Drift mode is the only type of racing where time taken to complete the track does not matter, since players are given the freedom to complete the allocated number laps at their own pace. This may explain the absence of nitrous oxide in this mode, since it serves no apparent purpose in this situation.

Drag racing is the second most technical form of race in the game. It involves racing against one or three cars on typically straight tracks, and attempting to obtain top positions to win. In order to master Drag mode, players must employ good timing and reflexes for gear shifting, redlining, overtaking, and the use of nitrous oxide boosts;Because the player is going to put the engine to its limits the mode places particular emphasis in monitoring the tachometer during races, which is enlarged and situated on the leftmost portion of the screen. Steering in this mode is simplified to simply allow for lane changes, while the computer handles the steering along the lanes, and the player focuses more on maintaining an optimum speed for the car.

Two conditions will result in players being forfeited during a drag race: head-on collisions with an opponent, barriers, traffic cars or dividers (being 'Totaled'); or blown engines as a result from prolonged redlining and the subsequent overheating of the engine.

Car Customization[edit]

In the Car Customization menu, cars can be altered with performance upgrades and visual upgrades, such as paint colors and body kits.

Player’s have the ability to increase their car’s performance by applying performance upgrades to the car.
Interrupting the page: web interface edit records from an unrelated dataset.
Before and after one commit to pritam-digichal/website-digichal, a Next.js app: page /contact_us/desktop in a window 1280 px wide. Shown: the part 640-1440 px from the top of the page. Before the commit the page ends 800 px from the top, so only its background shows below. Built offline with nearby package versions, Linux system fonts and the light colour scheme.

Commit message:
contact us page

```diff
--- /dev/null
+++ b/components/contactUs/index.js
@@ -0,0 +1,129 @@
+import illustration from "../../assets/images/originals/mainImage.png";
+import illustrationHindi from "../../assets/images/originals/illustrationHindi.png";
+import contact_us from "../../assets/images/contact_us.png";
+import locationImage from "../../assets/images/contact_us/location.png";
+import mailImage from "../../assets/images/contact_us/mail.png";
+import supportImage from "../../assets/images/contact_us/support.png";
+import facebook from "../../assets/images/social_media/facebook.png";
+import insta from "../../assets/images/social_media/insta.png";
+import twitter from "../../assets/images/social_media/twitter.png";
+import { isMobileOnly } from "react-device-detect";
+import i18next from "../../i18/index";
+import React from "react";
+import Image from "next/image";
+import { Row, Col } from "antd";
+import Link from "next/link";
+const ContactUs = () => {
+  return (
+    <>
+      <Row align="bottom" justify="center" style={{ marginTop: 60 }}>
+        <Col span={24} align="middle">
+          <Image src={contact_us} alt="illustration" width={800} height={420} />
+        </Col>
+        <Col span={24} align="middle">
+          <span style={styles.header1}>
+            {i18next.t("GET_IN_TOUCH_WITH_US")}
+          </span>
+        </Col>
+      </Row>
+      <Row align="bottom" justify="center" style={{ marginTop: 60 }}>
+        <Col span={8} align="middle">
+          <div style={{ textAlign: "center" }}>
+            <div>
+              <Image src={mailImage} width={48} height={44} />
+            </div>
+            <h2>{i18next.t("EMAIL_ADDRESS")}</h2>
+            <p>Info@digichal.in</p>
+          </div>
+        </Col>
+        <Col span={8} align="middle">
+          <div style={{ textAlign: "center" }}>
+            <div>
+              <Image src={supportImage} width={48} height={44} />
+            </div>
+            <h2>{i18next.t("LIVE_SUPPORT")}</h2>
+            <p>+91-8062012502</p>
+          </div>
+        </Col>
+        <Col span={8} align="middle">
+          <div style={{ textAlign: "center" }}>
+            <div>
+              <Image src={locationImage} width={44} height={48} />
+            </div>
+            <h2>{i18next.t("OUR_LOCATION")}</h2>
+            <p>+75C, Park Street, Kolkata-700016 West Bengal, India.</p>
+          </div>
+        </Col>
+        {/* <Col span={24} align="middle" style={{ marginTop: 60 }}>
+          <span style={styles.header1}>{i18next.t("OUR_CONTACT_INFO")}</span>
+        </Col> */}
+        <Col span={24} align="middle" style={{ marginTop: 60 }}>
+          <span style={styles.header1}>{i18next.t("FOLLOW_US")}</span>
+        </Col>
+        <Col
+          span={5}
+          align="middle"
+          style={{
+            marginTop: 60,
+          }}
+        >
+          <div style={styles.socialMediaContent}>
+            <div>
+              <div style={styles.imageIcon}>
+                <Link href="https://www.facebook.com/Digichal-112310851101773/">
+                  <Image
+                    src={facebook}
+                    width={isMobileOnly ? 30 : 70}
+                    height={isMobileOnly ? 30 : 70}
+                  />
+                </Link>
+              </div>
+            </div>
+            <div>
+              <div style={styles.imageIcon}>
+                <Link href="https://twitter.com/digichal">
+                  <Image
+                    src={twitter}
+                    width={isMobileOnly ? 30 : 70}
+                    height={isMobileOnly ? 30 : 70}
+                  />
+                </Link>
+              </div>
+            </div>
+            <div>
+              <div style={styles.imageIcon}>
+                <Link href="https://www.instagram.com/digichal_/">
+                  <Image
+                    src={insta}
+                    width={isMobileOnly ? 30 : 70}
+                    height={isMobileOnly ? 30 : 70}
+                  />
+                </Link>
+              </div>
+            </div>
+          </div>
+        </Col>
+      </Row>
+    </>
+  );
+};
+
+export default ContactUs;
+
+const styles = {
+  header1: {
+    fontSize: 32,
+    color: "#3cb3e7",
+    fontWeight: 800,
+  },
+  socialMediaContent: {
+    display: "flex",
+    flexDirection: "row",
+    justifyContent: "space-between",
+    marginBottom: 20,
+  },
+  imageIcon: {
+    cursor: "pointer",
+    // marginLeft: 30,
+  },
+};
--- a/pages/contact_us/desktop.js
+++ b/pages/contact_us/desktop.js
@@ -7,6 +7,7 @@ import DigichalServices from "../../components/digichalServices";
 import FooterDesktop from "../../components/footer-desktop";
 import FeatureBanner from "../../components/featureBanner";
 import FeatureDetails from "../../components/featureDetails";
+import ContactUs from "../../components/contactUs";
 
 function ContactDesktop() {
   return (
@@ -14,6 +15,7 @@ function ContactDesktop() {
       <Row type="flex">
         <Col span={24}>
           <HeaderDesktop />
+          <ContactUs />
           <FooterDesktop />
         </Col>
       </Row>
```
The player can upgrade their car’s engine, drivetrain, suspension, tires, engine control unit (ECU) as well as add nitrous oxide, turbo chargers and reduce the car’s weight (in the form of “weight reduction packages”).

Because NFS: Underground is street-racing and car tuner themed, the player also has the ability to customize their car visually.

Soundtrack[edit]

The game's soundtrack features a variety of licensed music, from bands such as Overseer, The Crystal Method, Rancid, Rob Zombie, Asian Dub Foundation, Fuel and Blindside.

Reception and sales[edit]

Reception
Review scores
Publication Score
Official PlayStation Magazine (UK) 9/10[1]

Critics generally liked the game,[2] despite primary complaints of repetitive tracks,[3] unbalanced rubberband AI, excessive use of random traffic, and lack of an online feature in the GameCube and Xbox versions.[4]

However, IGN gave the game a rating of 8.9 out of 10 for the PlayStation 2 version. The Official PlayStation 2 Magazine made much of the illegal nature of the gameplay. They praised the speed, but said that it was "at heart, just another driving game with added Hollywood sparkle".

Underground sold 15 million copies worldwide.[5]

References[edit]

External links[edit]